If there is an iota of truth in the Pakistani allegation that Jadhav was involved in espionage and covert operations to destabilise Balochistan, the Government of India owes it to him to move heaven and earth to bring him home.
All countries undertake espionage activity. It is a practice as ancient as the hills. There is nothing to be ashamed of it. Even Chanakya would regard it as an integral part of statecraft.
At any rate, no matter what Jadhav did to earn a living after leaving the Indian Navy, do not overlook that he used to be a uniformed officer of the Indian armed forces.
Two, there is a human factor to all this and only the Government of India can accurately weigh it. Often enough, in our system, the “burnt-out” cases are simply cast away, forgotten so that life moves on.
But those were also brave people once, who were willing to go out on a limb to serve the country’s interests where, frankly, many of us—nay, most of us—wouldn’t dare to tread, given the high risks involved.
Therefore, the Government of India can only weigh in on a decision whether a beginning needs to be made with Jadhav’s case.
Simply put, being self-righteous may look nice, displaying “muscular diplomacy” may resonate in the public gallery of uninformed Indians, but life is real.
Had we been lily white, there would have been no Bangladesh today. Sikkim also might not have been a part of India.
Therefore, we should sit down to talk things over with the Pakistani establishment. Of course, there will be no dearth of ravishing explanations to what is happening:
• that there is a keen tussle going on between Bajwa and Prime Minister Nawaz Sharif over Jadhav’s fate;
• that Bajwa (who had a fairly good reputation in Delhi until day before yesterday) is actually the real villain of the piece;

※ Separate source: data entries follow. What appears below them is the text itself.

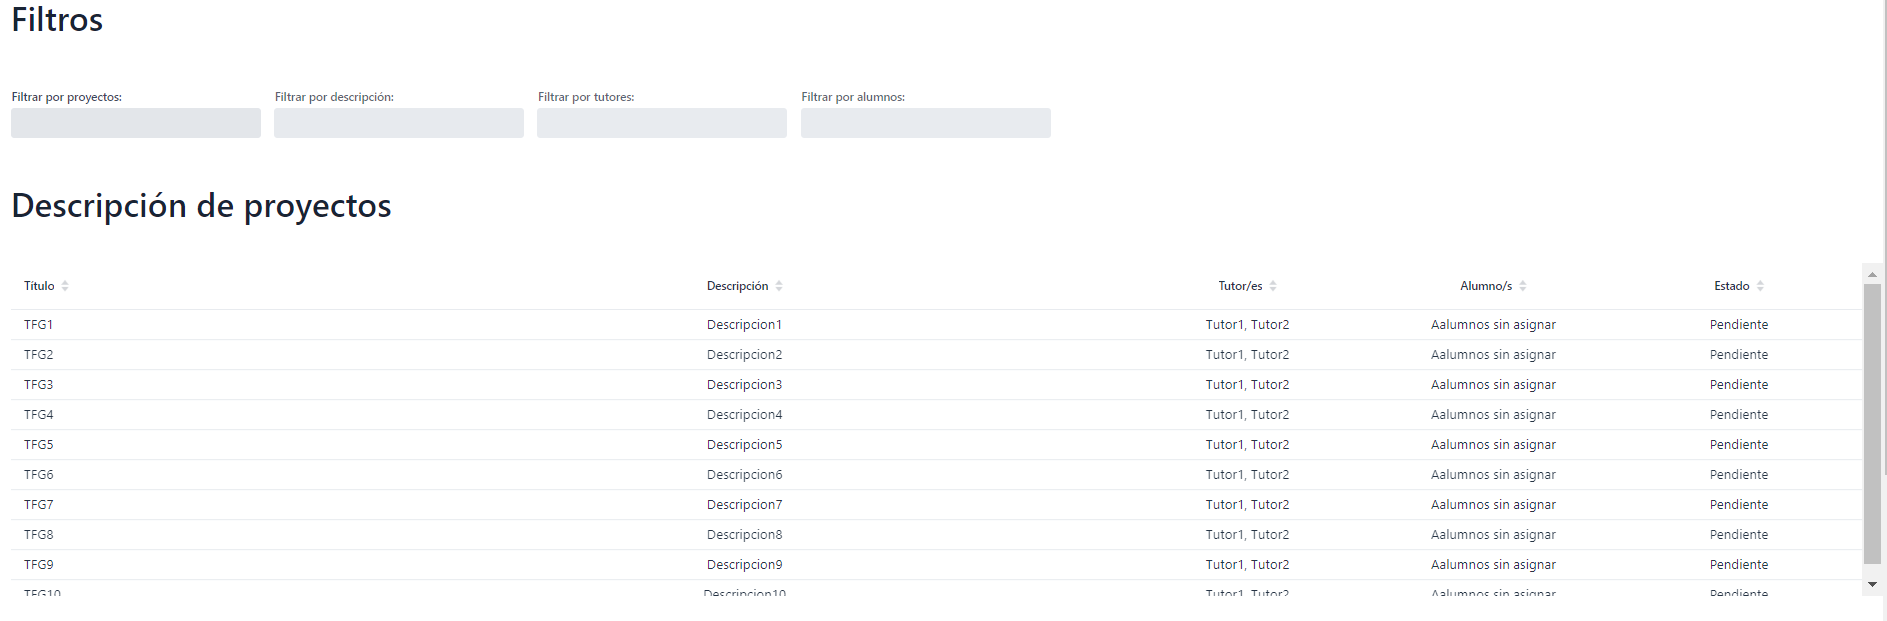
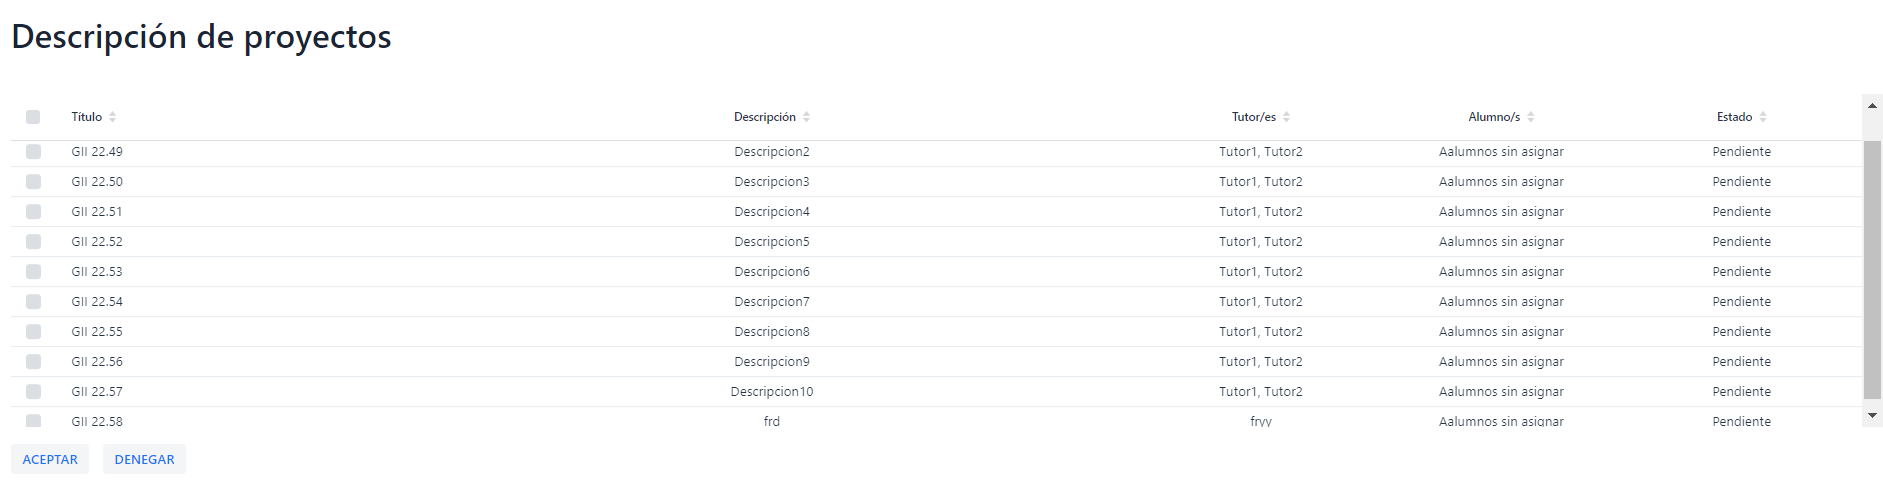
Documentar Manual de Usuario
#66

diff --git a/Documentacion/LaTeX/tex/E_Manual_usuario.tex b/Documentacion/LaTeX/tex/E_Manual_usuario.tex
@@ -53,7 +53,10 @@ A esta nueva pantalla solo podrán acceder los usuarios de \emph{Moodle} que sea
 En este nuevo menú se le pedirá al tutor que introduzca los parámetros necesarios para crear un nuevo TFG:
 
 \begin{itemize}
-	\item Titulo.
+	\item Titulo, por defecto se indicará :
+	\begin{itemize}
+		\item \emph{GII YY.XX} siendo YY el curso en el que se esta proponiendo el TFG, es decir el curso al que pertenece el día de subida del TFG, y siendo YY el número correspondiente al siguiente TFG, se tomará el número del último TFG de la base de datos y se le sumará uno.
+	\end{itemize}
 	\item Descripción.
 	\item Tutor1, por defecto se indica el nombre del tutor que se ha \emph{loggeado}.
 	\item Tutor2.
@@ -67,6 +70,11 @@ También se añadirá una nueva columna que indica si el TFG ha sido aceptado o 
 
 \imagenflotante{subirTFG}{Pantalla para indicar la información del TFG}{0.9}
 
+Los parámetros \emph{Título, descripción, tutor1, alumno1} son obligatorios, si intentamos agregar un TFG sin indicar alguno de estos datos se le avisará al usuario. Ver imagen \ref{fig:obligatorio}.
+
+\imagenflotante{obligatorio}{Aviso sobre los parámetros obligatorios.}{0.9}
+
+
 \subsection{Aceptación TFG}
 
 A esta nueva pantalla solo podrán acceder los usuarios de \emph{Moodle} que sean administradores, es decir se pedirá al usuario que se identifique con su \emph{email y contraseña}. Si no tienen los permisos necesarios se les negará el acceso.
@@ -75,23 +83,22 @@ Aquí aparecerán una tabla con la lista de TFGs con estado \emph{Pendiente}, en
 
 \imagenflotante{tablaPendientes}{Tabla con los TFGs con estado Pendiente}{0.9}
 
-En la parte inferior aparecerán una serie de componentes de \emph{Vaadin} para actualizar el estado del TFG que se desee.
+Esta tabla contiene unos \emph{Checkboxes} para seleccionar los TFGs que queramos modificar.
 
+El funcionamiento es el siguiente:
 \begin{itemize}
-	\item \emph{ComboBox} con los títulos del los \emph{TFGs} de la tabla superior para indicar uno. Ver imagen \ref{fig:titulosTFG}
-	\item \emph{ComboBox} con las opciones de \emph{Estado} del TFG. Ver imagen \ref{fig:estadosTFG}
-	\item Botón para confirmar la modificación del TFG.
+	\item Seleccionar los TFGs que queramos en la propia tabla.
+	\item Una vez los tengamos, pulsaremos en el botón \emph{Aceptar} o \emph{Denegar} según el estado que queramos indicar.
+	\item Confirmar esta operación. 
+	\begin{itemize}
+		\item \emph{Pop-up} con la opción de aceptar TFGs. Si pulsamos en \emph{No}} se cancelará la operación y se cerrará la pestaña, si pulsamos en \emph{Sí} se realizará el cambio de estado. Ver imagen\ref{fig:aceptarTFG}.
+		\item \emph{Pop-up} con la opción de denegar TFGs. Ver imagen\ref{fig:denegarTFG}.
+	\end{itemize}
+	\item Si se ha aceptado el TFG el nuevo estado será \emph{" "}, si se ha denegado se indica como \emph{denegado}.
 \end{itemize}
 
-\imagenflotante{titulosTFG}{Desplegable con los títulos de los TFGs}{0.9}
-
-\imagenflotante{estadosTFG}{Desplegable con los estados del TFG}{0.9}
-
-El \emph{ComboBox} con los estados y el botón para confirmar la modificación no están activados desde el principio, como se puede ver en la figura \ref{fig:desactivados}.
-
-\imagenflotante{desactivados}{Componentes desactivados}{0.9}
-
-Estos componentes se activarán a medida que seleccionemos los datos, es decir, una vez se indique el título se activará la opción de indicar el estado al que se quiere cambiar y una vez indiquemos el estado se activará el botón de actualizar la base de datos.
+\imagenflotante{aceptarTFG}{Pop-up con la opción de aceptar TFG}{0.9}
+\imagenflotante{denegarTFG}{Pop-up con la opción de denegar TFG}{0.9}
 
 
 
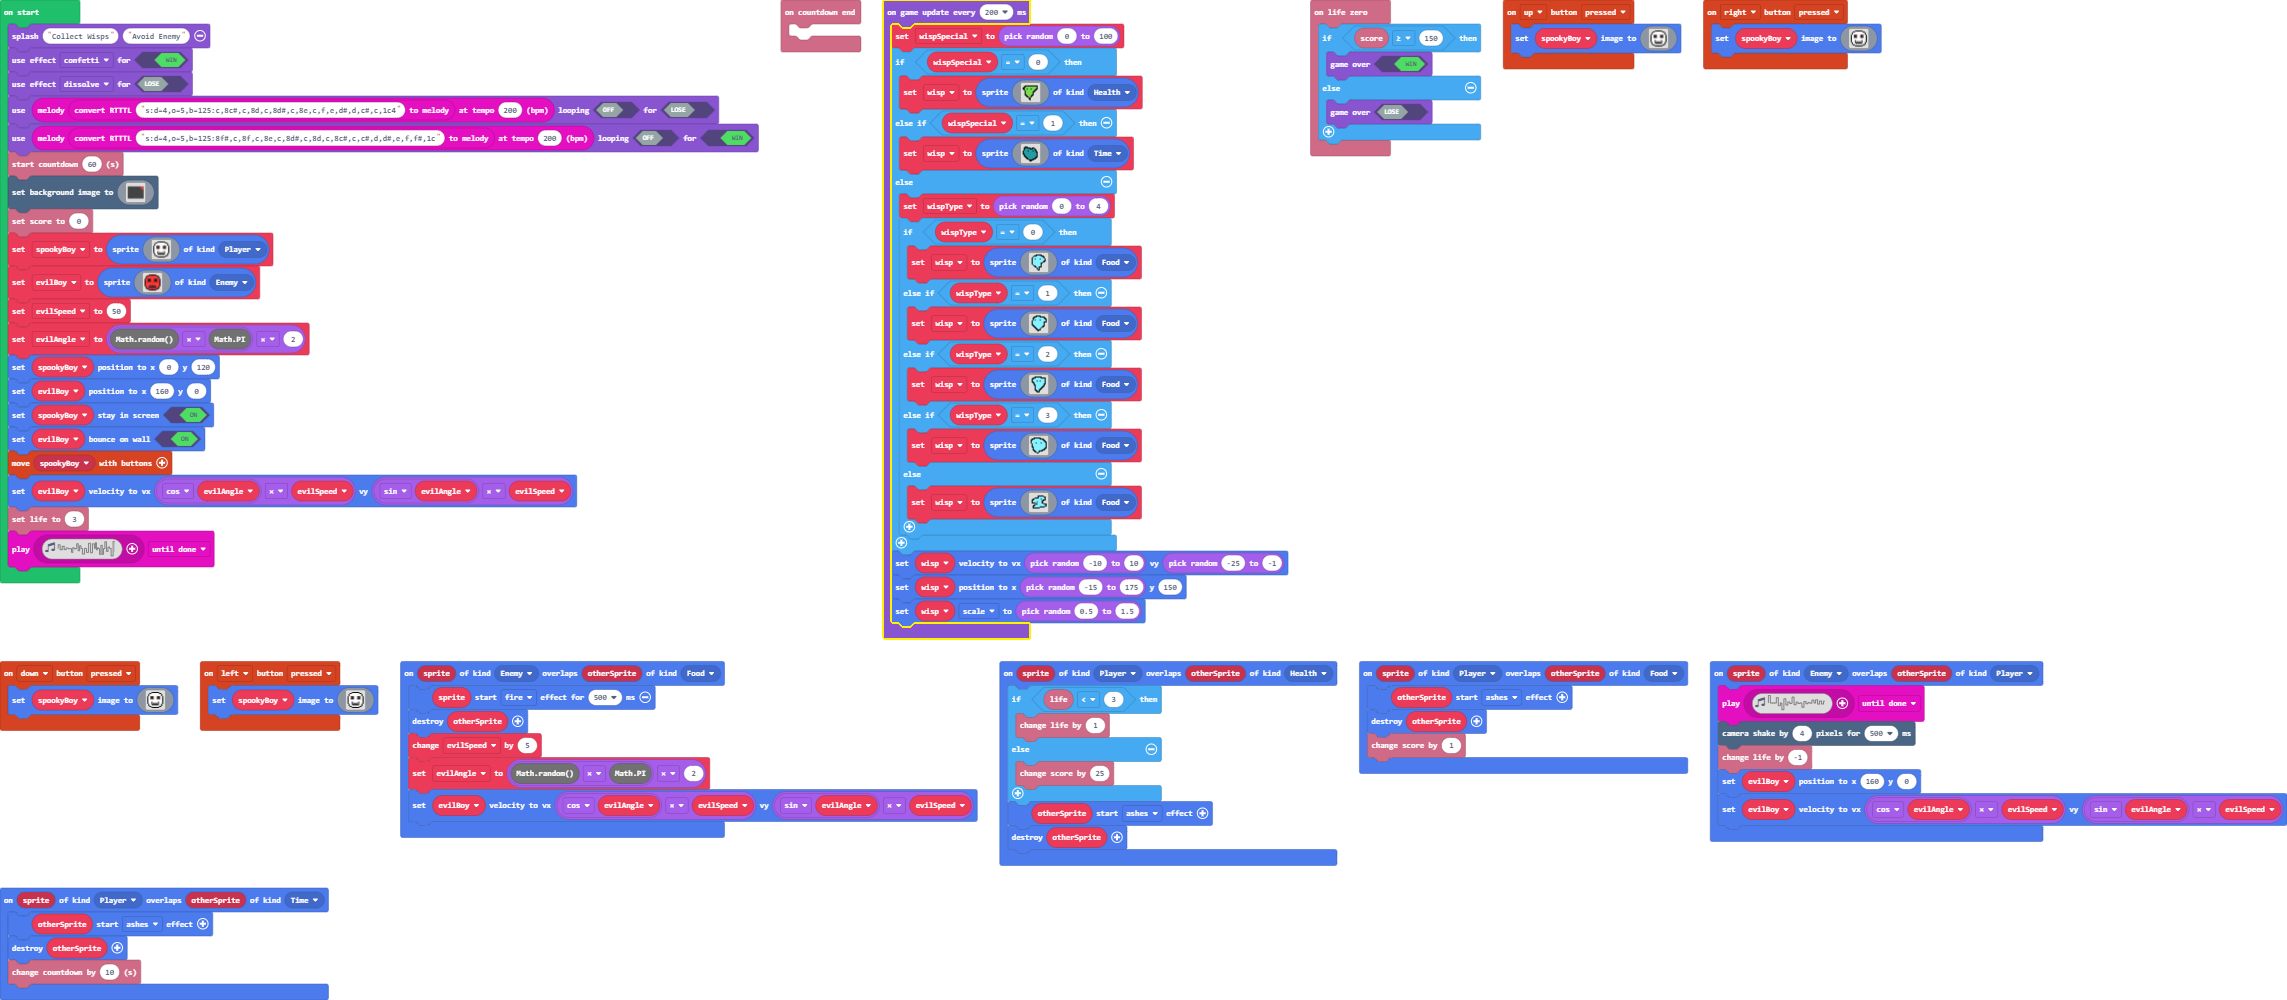
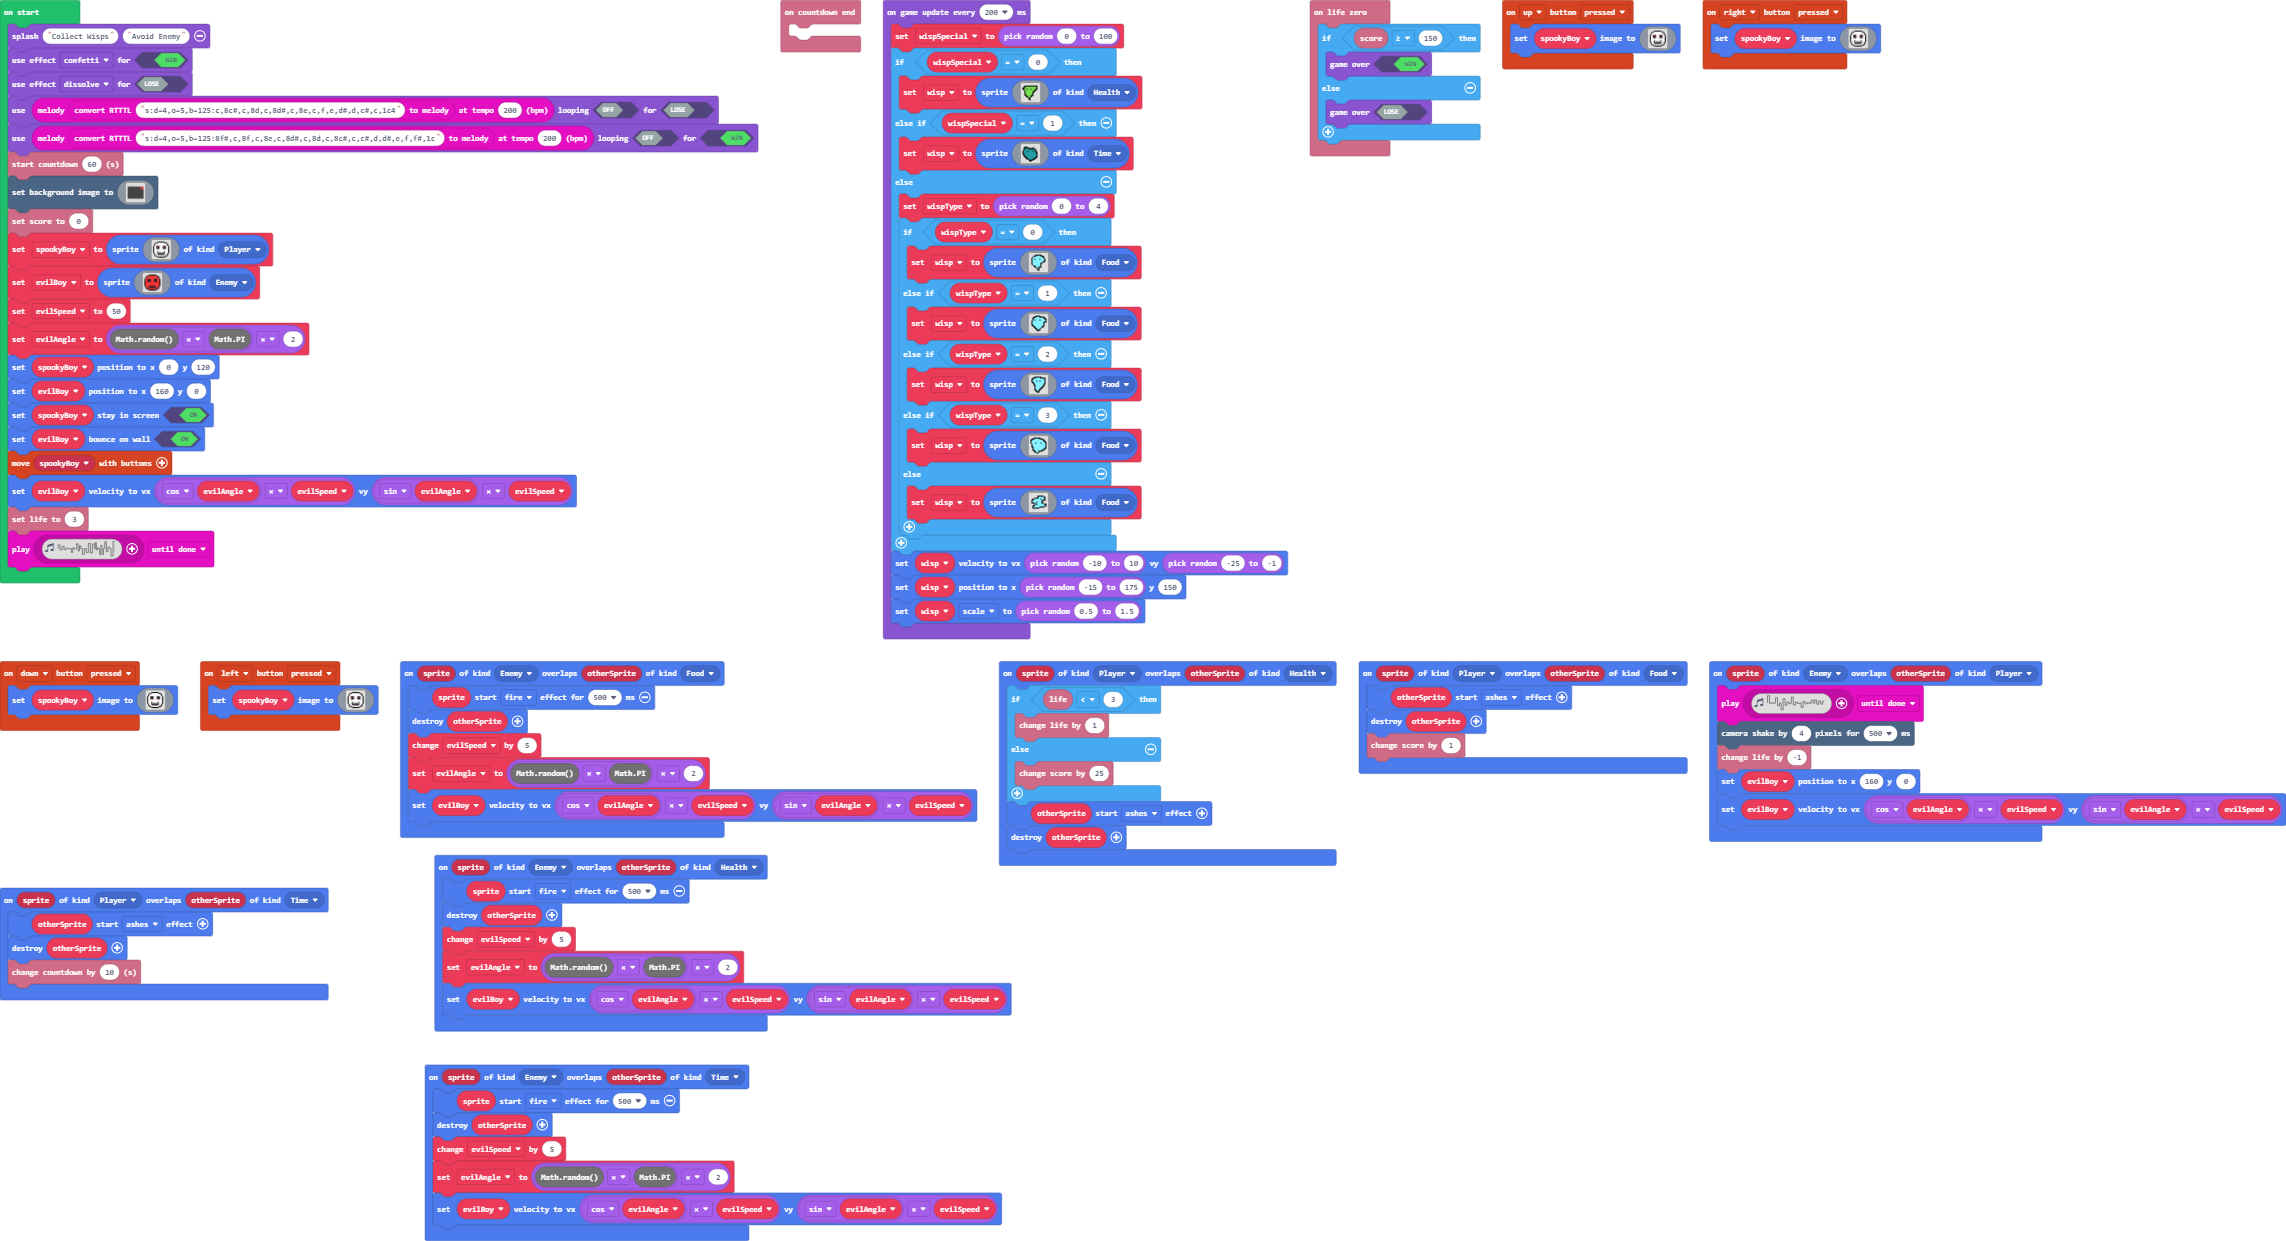
Update main.blocks, main.ts

diff --git a/main.ts b/main.ts
@@ -52,10 +52,24 @@ info.onLifeZero(function () {
         game.gameOver(false)
     }
 })
+sprites.onOverlap(SpriteKind.Enemy, SpriteKind.Health, function (sprite, otherSprite) {
+    sprite.startEffect(effects.fire, 500)
+    sprites.destroy(otherSprite)
+    evilSpeed += 5
+    evilAngle = Math.random() * Math.PI * 2
+    evilBoy.setVelocity(Math.cos(evilAngle) * evilSpeed, Math.sin(evilAngle) * evilSpeed)
+})
 sprites.onOverlap(SpriteKind.Player, SpriteKind.Food, function (sprite, otherSprite) {
     otherSprite.startEffect(effects.ashes)
     sprites.destroy(otherSprite)
     info.changeScoreBy(1)
+})
+sprites.onOverlap(SpriteKind.Enemy, SpriteKind.Time, function (sprite, otherSprite) {
+    sprite.startEffect(effects.fire, 500)
+    sprites.destroy(otherSprite)
+    evilSpeed += 5
+    evilAngle = Math.random() * Math.PI * 2
+    evilBoy.setVelocity(Math.cos(evilAngle) * evilSpeed, Math.sin(evilAngle) * evilSpeed)
 })
 let wispType = 0
 let wisp: Sprite = null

• that a cat-and-mouse game is playing out involving a retired Pakistani Lt Colonel who disappeared in Lumbini on the Nepal-India border last week;
• that Jadhav’s trial was rushed through in a few hours last Sunday by Bajwa, and so on.
But let us not waste time over all that gibberish.
With an eye on the future, it is imperative that we do not let the Jadhav affair create setbacks to the “thaw” that seems to have just about got under way below the radar in India-Pakistan relations lately.
The objective should be to clean up the debris of the Jadhav affair by finding a mutually satisfactory formula to get out of the cul-de-sac as early as possible so that a meaningful conversation between the two Prime Ministers would be possible on the sidelines of the summit meeting of the Shanghai Cooperation Organisation on June 8-9 in Almaty.
Or else, the setback to India’s foreign policies will be severe, because this could snowball into a highly emotive issue in our public opinion, in turn forestalling our capacity to be flexible and realistic in navigating the relations with Pakistan at a juncture when the regional security environment is highly complicated.
To my mind, the Pakistani military leadership will be reasonable if we go about communicating with discretion and sensitivity.
India should make a last-ditch effort to save Kulbhushan Jadhav from execution.
Ambassador M.K. Bhadrakumar served as a career diplomat in the Indian Foreign Service for over 29 years, with postings including India’s ambassador to Uzbekistan (1995-1998) and to Turkey (1998-2001).